It is heartening to see that the Occupy/Protest Movements are still going strong, despite the Orwellian crackdown on protesters and the increasingly repressive laws against dissent.
I failed to show up in court on May 18th, after being arrested on Good Friday, at the Occupy Lockheed Martin protest. Actually, I never heard from the court and assumed the charges would be dropped, which has happened at past protests against Bayer, Livermore Labs... but I learned today that they will be pushing forward charges and I'll probably have to go to court on May 31st. I still feel like the real criminals are those writing the laws and running the courts.
My son, Jules, asked former Senator Russ Feingold (and indirectly Congresswoman Anna Eshoo) at a Clean Money fundraiser last weekend about impeaching the judges that made that clearly "lawless" decision granting corporations the right to buy elections, commonly known as "Citizen's United." Feingold did admit that there were "constitutional remedies" and that one of the shortcomings of the laws was not spelling out that the Supreme Court judges needed to be held to the same standards that every other judge was held to. Technically, they can be bought and schmoozed and compromised "legally," whereas any other judges could be ousted for doing what the Supreme Court judges have been doing, basically selling their votes to powerful forces.
I have spent much of my time, these past several weeks, simply talking with people- at the Farmer's Markets, precinct walking, at the May Fete Parade, at the Green Party sponsored Town Hall Meeting, at the Candidate's Forum (which Eshoo missed, again...) within the 18th District. On the whole, people do realize the systemic nature of the problems that we face and the difficulty of challenging entrenched interests. We've found surprising allies and volunteers from a range of other groups that have been working on strengthening democracy and pushing forward on social justice issues, including our natural allied groups that have been working on single payer healthcare for all and passing a Constitutional Amendment to abolish corporate personhood. Traditional Republicans and Democrats appreciate our grassroots efforts and have promised to vote for me (or have said that they already did, since people have already begun mailing in their ballots).
Last time I ran, the votes that meant the most to me were those of my husband and my son, this year I wonder how many of the voters will respond to the messages that we have sent out or that they have heard. There has been basically no coverage of candidates or the race in any of the press (even though the Palo Alto Weekly did a cover story on the election and the mentioned the new district and the new rules).

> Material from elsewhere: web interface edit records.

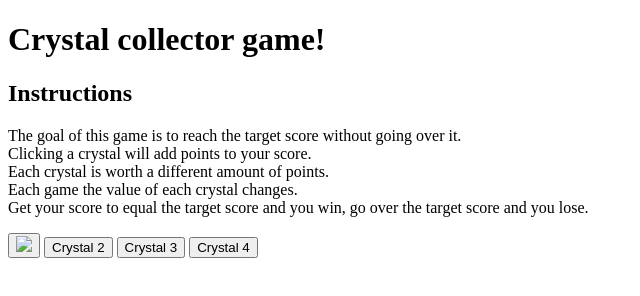
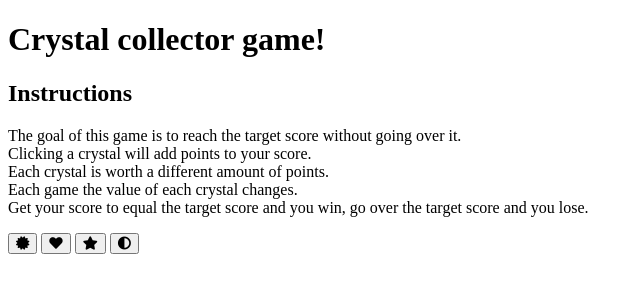
Before and after one commit to Jimbomoso/unit-4-game, a plain HTML site: page index.html in a window 1280 px wide. Shown: the whole page, without its empty margins (0-640 px from the left). Drawn offline with Linux system fonts and the light colour scheme.

Commit message:
added incons

```diff
--- a/index.html
+++ b/index.html
@@ -10,6 +10,7 @@
         <meta name="description" content="">
         <meta name="viewport" content="width=device-width, initial-scale=1">
         <!-- <link rel="stylesheet" href="assets/css/reset.css"> -->
+        <link rel="stylesheet" href="https://use.fontawesome.com/releases/v5.8.1/css/all.css" integrity="sha384-50oBUHEmvpQ+1lW4y57PTFmhCaXp0ML5d60M1M7uH2+nqUivzIebhndOJK28anvf" crossorigin="anonymous">
         <link rel="stylesheet" href="assets/css/style.css">
     </head>
     <body>
@@ -36,11 +37,13 @@
             <div class="targetScoreBox">
 
             </div>
-            <div class="buttons">
-                <button> <img src="assets/images/crystal 1"> </button>
-                <button>Crystal 2</button>
-                <button>Crystal 3</button>
-                <button>Crystal 4</button>
+            <div class="crystals">
+                <button class="btn"> <i class="fas fa-certificate"></i> </button>
+                <button class="btn"> <i class="fas fa-heart"></i> </button>
+                <button class="btn"> <i class="fas fa-star"></i> </button>
+                <button class="btn"> <i class="fas fa-adjust"></i> </button>
+
+
             </div>
             <div class="playerScoreBox">
 
```
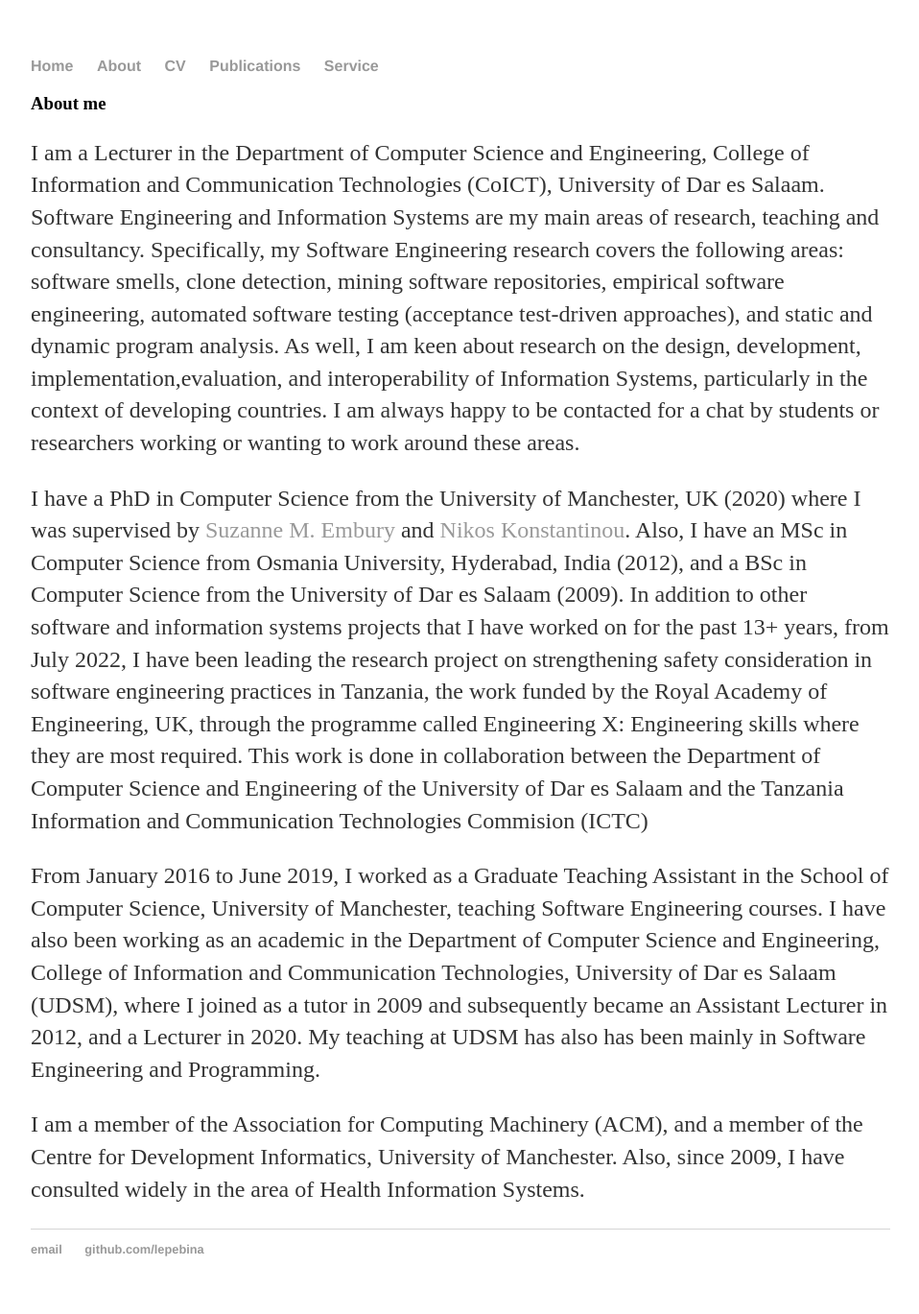
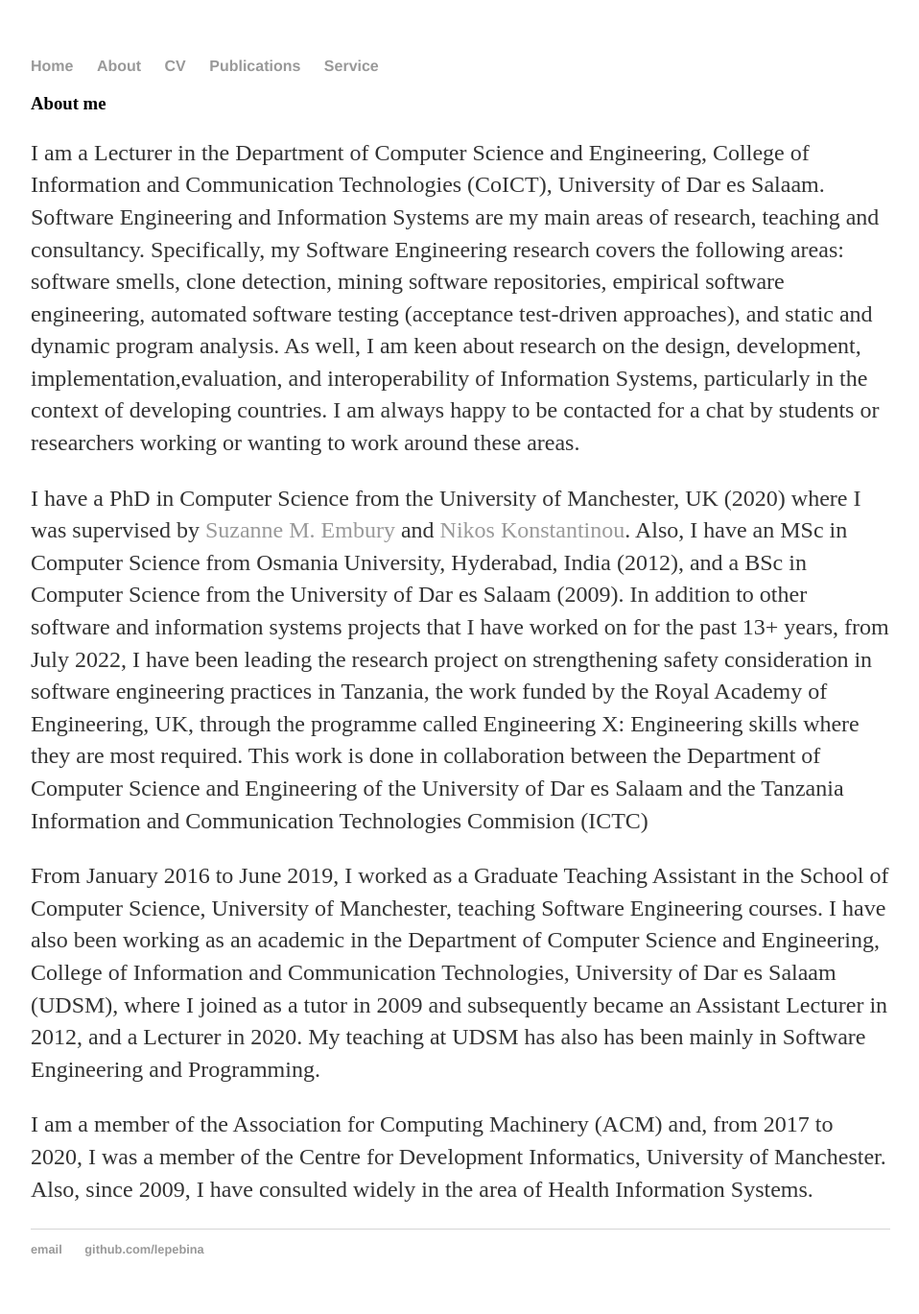
Before and after one commit to lepebina/lepebina.github.io, a Jekyll site: the page built from about.html, in a window 1280 px wide. Shown: the whole page at 96% size, without its empty margins (160-1118 px from the left). Built offline with Jekyll 4.4.1, drawn with Linux system fonts in a browser that asks for light colours.

Commit message:
Update about.html

```diff
--- a/about.html
+++ b/about.html
@@ -24,7 +24,7 @@ title: Leonard Peter Binamungu
 		Lecturer in 2012, and a Lecturer in 2020. My teaching at UDSM has also has been mainly in Software Engineering and Programming.
 		</p>
 
-		<p>I am a member of the Association for Computing Machinery (ACM), and a member of the Centre for Development Informatics, University of Manchester.
+		<p>I am a member of the Association for Computing Machinery (ACM) and, from 2017 to 2020, I was a member of the Centre for Development Informatics, University of Manchester.
 		Also, since 2009, I have consulted widely in the area of Health Information Systems.
 	</p>
 
```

Our float in the May Fete Parade won the Mayor's award, and increased our physical visibility. Last weekend, I also risked arrest by attending the annual May Celebration in the local park, which I boycotted for years, because they threatened to arrest me when I was gathering signatures on my "Impeach Bush and Cheney" petitions. Free Speech these days seems, for the most part to be limited to the places where one cannot be seen nor heard. An insightful, knowledgeable old acquaintance told me that the real struggle is over "access to political power." At the moment we have witnessed the construction of barriers to limit almost all, but the very wealthy, from having any say in the rules which affect our lives. We can have freedom in other arenas, just not the ones which are "critical" in determining the future.
No matter what happens in the primary; I still think that the best thing I can do is to help weave a stronger movement, whatever increases community, strengthens our capacity to stand up for our rights and challenge the lies and injustices that hold up the dominant institutions. I feel like I'm but a drop in a very large wave.